William Cobbett, British journalist (1763?-1835)
And a little butter is good too...
This bread is made with durum semolina, the same coarse grain that good Italian pasta is made out of. It gives the loaf an almost corny flavour and firm crumb. Perfect for sandwiches or slathered with a little pâté or salted butter.
But, then again, what isn't?
You can make these loaves in one day. Like today!
Durum Semolina Bread
adapted from Jeffrey Hamelman's Bread
for The Mellow Bakers
makes 2 loaves
Early that morning:
Make a sponge!
6.4 oz Durum flour
6.4 oz Bread flour
9 oz Water
1¼ tsp Dry instant yeast
½ tsp Sugar
Combine sponge ingredients in a bowl, cover with plastic wrap and let rest 2 hours. (Less in a hot kitchen)
Make the dough!
9.6 oz Durum flour
9.6 oz Bread flour
10.8 oz Water
1 Tbsp Salt
3 Tbsp Olive oil
All of the Sponge
Everyone into the pool! Combine all the ingredients in your stand mixer with the dough hook, on low for three minutes. Turn to medium and mix three more minutes. Turn out onto a lightly floured board and knead into a ball. Place ball into a clean bowl, cover, and let rise 1 hour. Fold bread in onto itself and let rise another hour.

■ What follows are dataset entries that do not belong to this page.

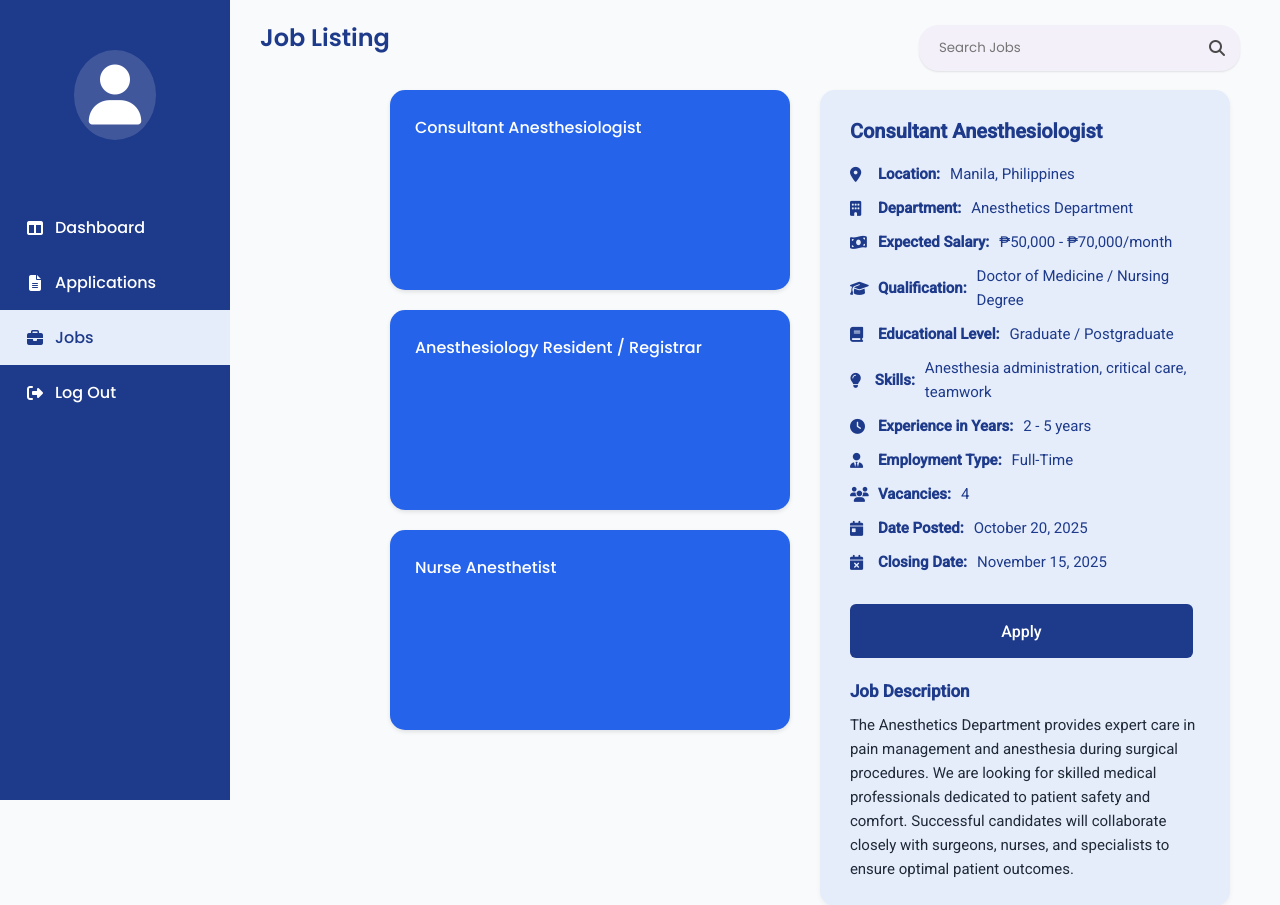
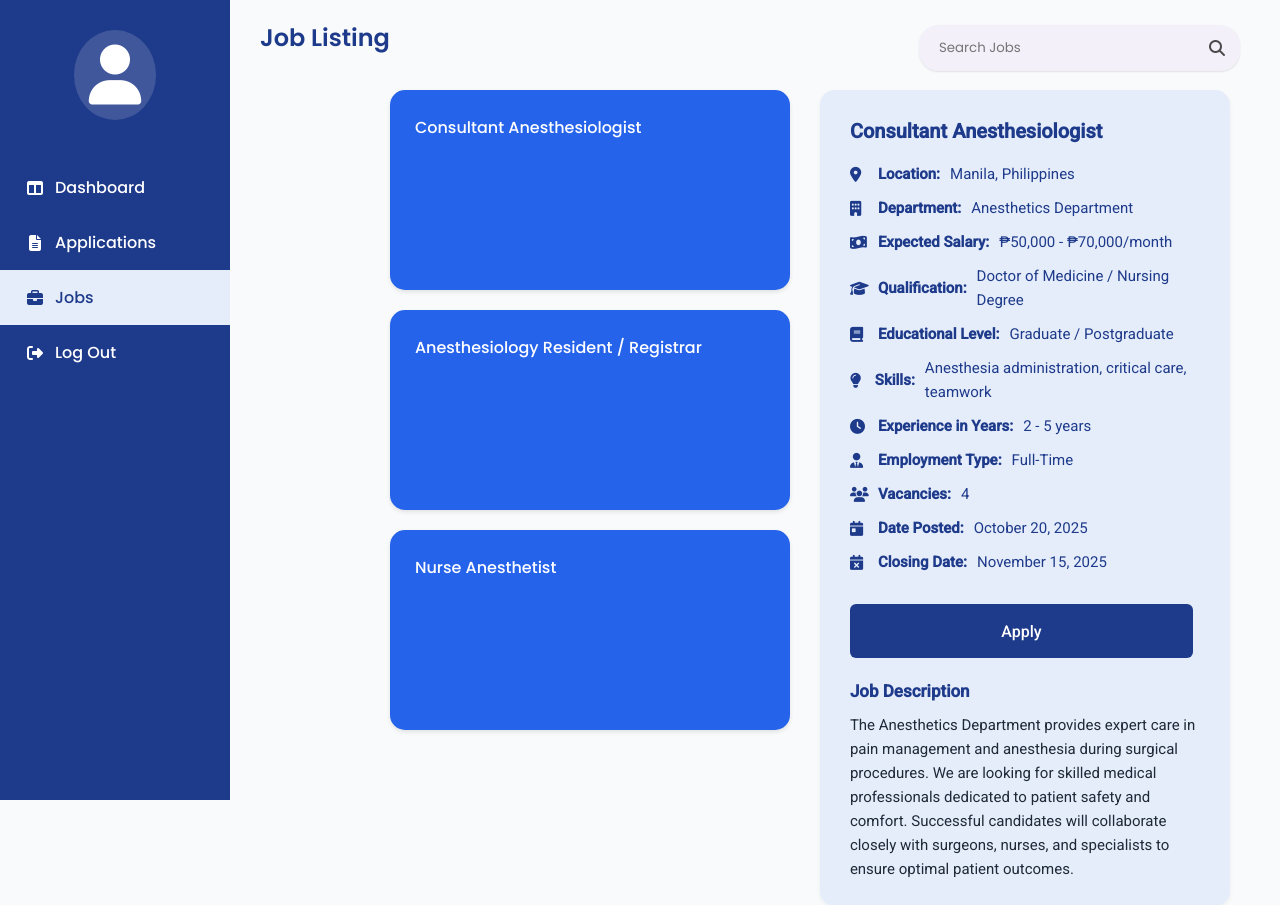
Before and after one commit to jojanajeangarabillo/HR-EMPLOYEE-MANAGEMENT, a PHP site: page /HR-EMPLOYEE-MANAGEMENT/Applicant_Jobs.php in a window 1280 px wide. Shown: the top 905 px of the page. Run offline with PHP 8.4, Linux system fonts and the light colour scheme.

Commit message:
admin dash

```diff
--- a/applicant.css
+++ b/applicant.css
@@ -267,20 +267,7 @@ button:hover {
     top: 0;
 }
 
-
-
-/* Profile */
-.profile {
-    display: flex;
-    justify-content: center;
-    align-items: center;
-    padding: 20px;
-    color: white;
-    text-decoration: none;
-    border-radius: 50%;
-    transition: all 0.3s ease;
-}
-
+/* Profile Icon */
 .profile i {
     font-size: 60px;
     color: #ffffff;
@@ -288,12 +275,6 @@ button:hover {
     border-radius: 50%;
     padding: 15px;
     margin-bottom: 40px;
-}
-
-.profile:hover {
-    background-color: #2C4FB0;
-    transform: scale(1.05);
-    box-shadow: 0 4px 8px rgba(0, 0, 0, 0.25);
 }
 
 /* Navigation */
```
Also changed, not shown: Applicant_Dashboard.php (+0 -10 lines), Login.php (+2 -5 lines).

Cover and let loaves rise 1½ hours.
Preheat oven to 440°
Slash loaves and bake 25-35 minutes, depending on how thick they are.
Internal temperature should reach over 200°F
Let cool on racks.
|This bread has been YeastSpotted!|